Enough, with Cat

October 2, 2012

Our cat


What It Takes
by David Budbill

of a house
to keep
the bugs and rain
in the summer,
stay warm
in the winter.

a few
musical instruments,
a garden,
some mountains,

maybe a cat.

I had three chairs in my house:  one for solitude, two for friendship, three for society.”
— Henry David Thoreau, Walden

One chair for solitude

“Many of our houses, both public and private, with their almost innumerable apartments, their huge halls and their cellars for the storage of wines and other munitons of peace, appear to me extravagantly large for their inhabitants.”
— Henry David Thoreau, Walden

How much is enough?  We have 21 chairs in our house, not counting sofas or camping gear or folding chairs and broken chairs in the basement.  Most of them sit empty, day after day.  And even if most of these chairs were acquired at no or low cost, having this many chairs is an extravagance.

And chairs are just one category of household goods — is it fair to say that we have too much of just about everything?  Too many cake pans, too many bath towels, too many pairs of shoes . . .  I think, in general, Americans live in houses that are too big (just think of the wasted energy to heat them) and filled with too much stuff.  And I am as guilty as my fellow citizens.

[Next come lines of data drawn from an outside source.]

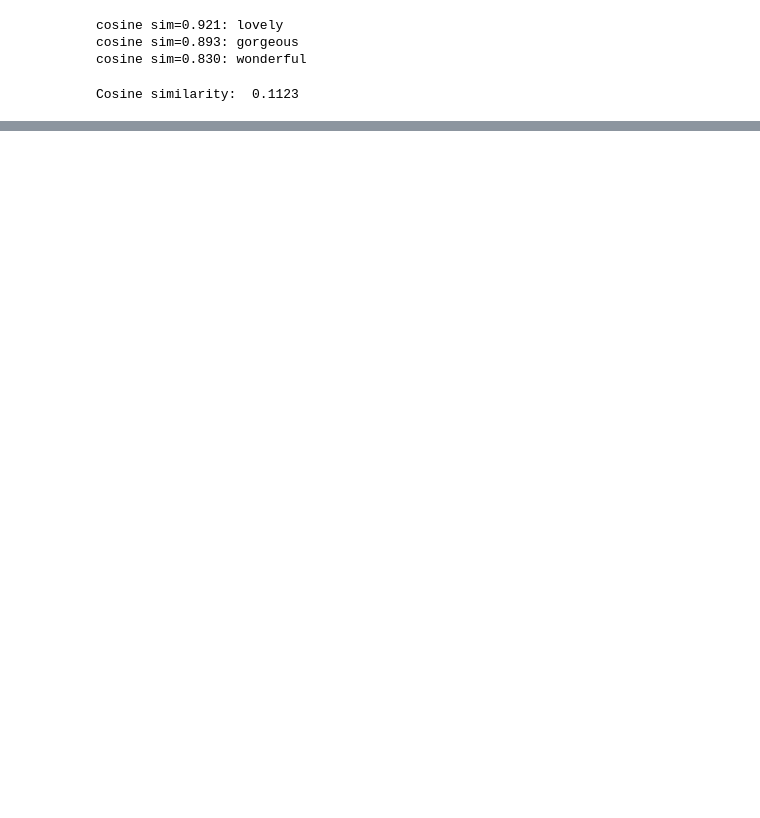
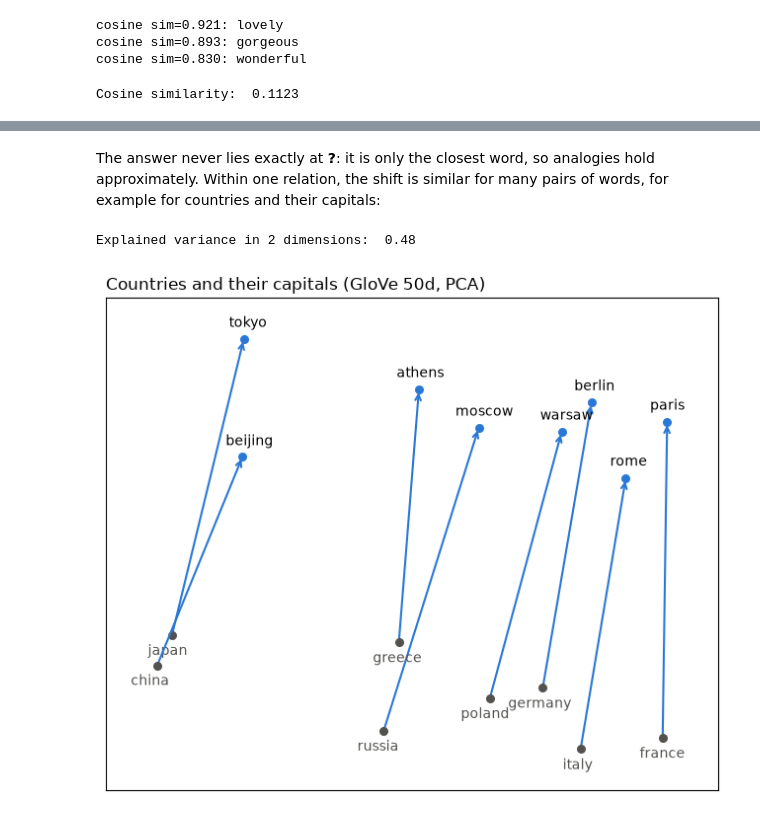
Before and after one commit to Andrian0s/ML4NLP1-2026-Tutorial-Notebooks, a Jupyter notebook: tutorials_notebooks_in_class_2026/W06_similarity_analogy.ipynb, the cells around one changed output, grey strips where cells are left out. Saved outputs shown, nothing was run; the diff lists cells and outputs as text; code cells hidden in the pictures; blank space fills up the shorter version.

```diff
--- a/tutorials_notebooks_in_class_2026/W06_similarity_analogy.ipynb
+++ b/tutorials_notebooks_in_class_2026/W06_similarity_analogy.ipynb
@@ -116,8 +34,7 @@ was not yet.
 # %%
-# embeddings have to be loaded in separate runtimes because loading more than one results in OOM issue
-
-#glove_6b50d = TokenEmbedding('glove.6b.50d')
-#glove_6b100d = TokenEmbedding('glove.6b.100d')
-#glove_42b300d = TokenEmbedding('glove.42b.300d') # too large to load in free Google Colab
-#fasttext_wiki = TokenEmbedding('wiki.en') # too large to load in free Google Colab
+print('Loading GloVe 50d and 100d (the first run downloads ~200 MB)...')
+with contextlib.redirect_stdout(io.StringIO()):  # hide gensim's very chatty progress bar
+    glove_6b50d = api.load('glove-wiki-gigaword-50')    # same vectors as glove.6B.50d
+    glove_6b100d = api.load('glove-wiki-gigaword-100')  # same vectors as glove.6B.100d
+print('Done.')
 # %% [output]
@@ -431,0 +478,29 @@ Explained variance in 2 dimensions:  0.93
+# %% [markdown]
+The answer never lies exactly at **?**: it is only the closest word, so analogies hold approximately. Within one relation, the shift is similar for many pairs of words, for example for countries and their capitals:
+# %%
+# @title Plot: countries and their capitals
+pairs = [('germany', 'berlin'), ('france', 'paris'), ('italy', 'rome'), ('russia', 'moscow'),
+         ('japan', 'tokyo'), ('china', 'beijing'), ('greece', 'athens'), ('poland', 'warsaw')]
+words = [w for pair in pairs for w in pair]
+pca = PCA(n_components=2)
+points = dict(zip(words, pca.fit_transform(glove_6b50d[words])))
+print('Explained variance in 2 dimensions: ', np.round(pca.explained_variance_ratio_.sum(), 2))
+
+fig, ax = plt.subplots(figsize=(6.5, 5.5))
+for country, capital in pairs:
+    direction = (points[capital] - points[country]) / np.linalg.norm(points[capital] - points[country])
+    ax.annotate('', xy=points[capital], xytext=points[country], arrowprops=dict(arrowstyle='->', color='#2a78d6', lw=1.5))
+    ax.scatter(*points[country], s=30, color='#52514e', zorder=3)
+    ax.scatter(*points[capital], s=30, color='#2a78d6', zorder=3)
+    # labels beyond the two ends of the arrow
+    ax.annotate(country, points[country], xytext=-12 * direction, textcoords='offset points', ha='center', va='center', color='#52514e')
+    ax.annotate(capital, points[capital], xytext=12 * direction, textcoords='offset points', ha='center', va='center')
+ax.set_xticks([])
+ax.set_yticks([])
+ax.margins(0.1)  # room for the labels at the edges
+ax.set_title('Countries and their capitals (GloVe 50d, PCA)', loc='left')
+fig.tight_layout()
+plt.show()
+# %% [output]
+Explained variance in 2 dimensions:  0.48
+[figure, added]
```
Also changed, not shown: parts of 110 cells of this notebook.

I think that the middle of the Christmas shopping season is a great time to think more mindfully about stuff and whether we should be buying more of it.  In this era of overabundance and consumerism, I am struggling with what gift-giving means.  So few of us delay or defer buying what we want, when we want it.  And how do you buy gifts for loved-ones who already have everything?

I support the trend toward “No New Gifts” holidays, and all of the creative alternative gift ideas, such as the gift of consumable foods, the gift of experiences, and the gift of shared time.  This is a step in the right direction.

What I like about Thoreau is that he has a defined use for each of his three chairs.  He reminds me that there is more work to be done in tackling the abundance of stuff that surrounds me in my everyday life, stuff that is unused for most of the year.

“The vast majority of us simply have too much stuff — more than we can possibly keep track of, much less thoughtfully possess . . . Unless we employ conscious strategies to streamline and slim our living spaces — and put clutter-control mechanisms in place — our homes have become virtual sinkholes of stuff, clogging the flow of energy and movement in our lives. . . . Job No. 1 for most of us is paring down what we have to a set of possessions we can thoughtfully own.  (Part of responsible stewardship of our possessions involves redirecting what we no longer need to worthy recipients.)  Once we’ve purged our systems of the excess, the focus will be on creating lives that are dynamic and streamlined, where the carbon cost of a thing is weighed alongside its dollar price tag, where the focus is on usability rather than ownership, where we seek to reduce our personal waste streams.”
— Wanda Urbanska, The Heart of Simple Living: 7 Paths to a Better Life